Your task.
Copy each record below faithfully, leaving out images.

(Screenshot and code edit data)

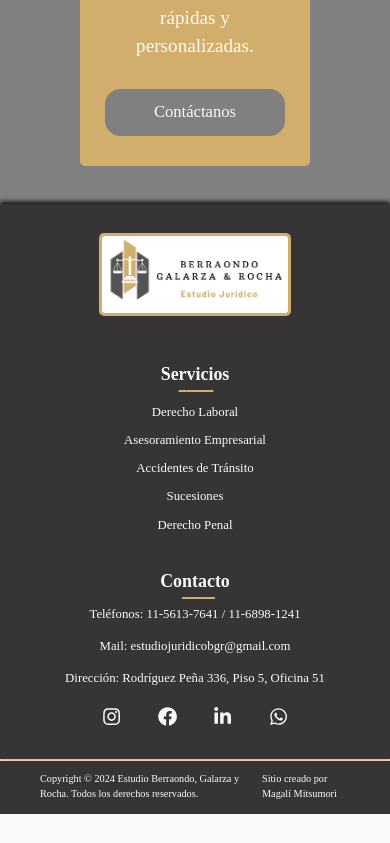
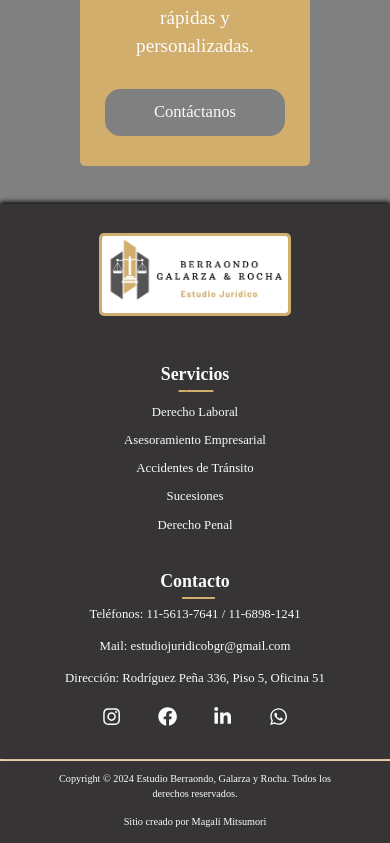
Before and after one commit to MagaliLamela/estudio-nico, a React (Vite) app: page / in a window 390 px wide. Shown: the part 1709-2552 px from the top of the page. Before the commit the page ends 2523 px from the top, so only its background shows below. Built offline with nearby package versions, Linux system fonts and the light colour scheme.

Commit message:
casi terminado

```diff
--- a/src/components/Footer/Footer.jsx
+++ b/src/components/Footer/Footer.jsx
@@ -49,8 +49,8 @@ const Footer = () => {
     <hr className="lineaFooter" />
 
     <div className="footer2">
-      <p>Copyright © 2024 Estudio Berraondo, Galarza y Rocha. Todos los derechos reservados.</p>
-      <p>Sitio creado por <a target="_blank" href="https://www.linkedin.com/in/magali-lamela-mitsumori/">Magalí Mitsumori</a></p>
+      <p className="parrafoCopyright">Copyright © 2024 Estudio Berraondo, Galarza y Rocha. Todos los derechos reservados.</p>
+      <p className="parrafoSitioCreado">Sitio creado por <a target="_blank" href="https://www.linkedin.com/in/magali-lamela-mitsumori/">Magalí Mitsumori</a></p>
     </div>
 
 
--- a/src/components/Footer/footer.css
+++ b/src/components/Footer/footer.css
@@ -190,3 +190,14 @@ footer div h4 {
     border-radius: 2px;
     margin: 0;
 }
+
+@media (max-width: 805px) {
+    .footer2 {
+        flex-direction: column;
+        align-items: center;
+    }
+
+    .footer2 p {
+        text-align: center;
+    }
+}
```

Response box.
Before and after one commit to MagaliLamela/estudio-nico, a React (Vite) app: page / in a window 390 px wide. Shown: the part 1709-2552 px from the top of the page. Before the commit the page ends 2523 px from the top, so only its background shows below. Built offline with nearby package versions, Linux system fonts and the light colour scheme.

Commit message:
casi terminado

```diff
--- a/src/components/Footer/Footer.jsx
+++ b/src/components/Footer/Footer.jsx
@@ -49,8 +49,8 @@ const Footer = () => {
     <hr className="lineaFooter" />
 
     <div className="footer2">
-      <p>Copyright © 2024 Estudio Berraondo, Galarza y Rocha. Todos los derechos reservados.</p>
-      <p>Sitio creado por <a target="_blank" href="https://www.linkedin.com/in/magali-lamela-mitsumori/">Magalí Mitsumori</a></p>
+      <p className="parrafoCopyright">Copyright © 2024 Estudio Berraondo, Galarza y Rocha. Todos los derechos reservados.</p>
+      <p className="parrafoSitioCreado">Sitio creado por <a target="_blank" href="https://www.linkedin.com/in/magali-lamela-mitsumori/">Magalí Mitsumori</a></p>
     </div>
 
 
--- a/src/components/Footer/footer.css
+++ b/src/components/Footer/footer.css
@@ -190,3 +190,14 @@ footer div h4 {
     border-radius: 2px;
     margin: 0;
 }
+
+@media (max-width: 805px) {
+    .footer2 {
+        flex-direction: column;
+        align-items: center;
+    }
+
+    .footer2 p {
+        text-align: center;
+    }
+}
```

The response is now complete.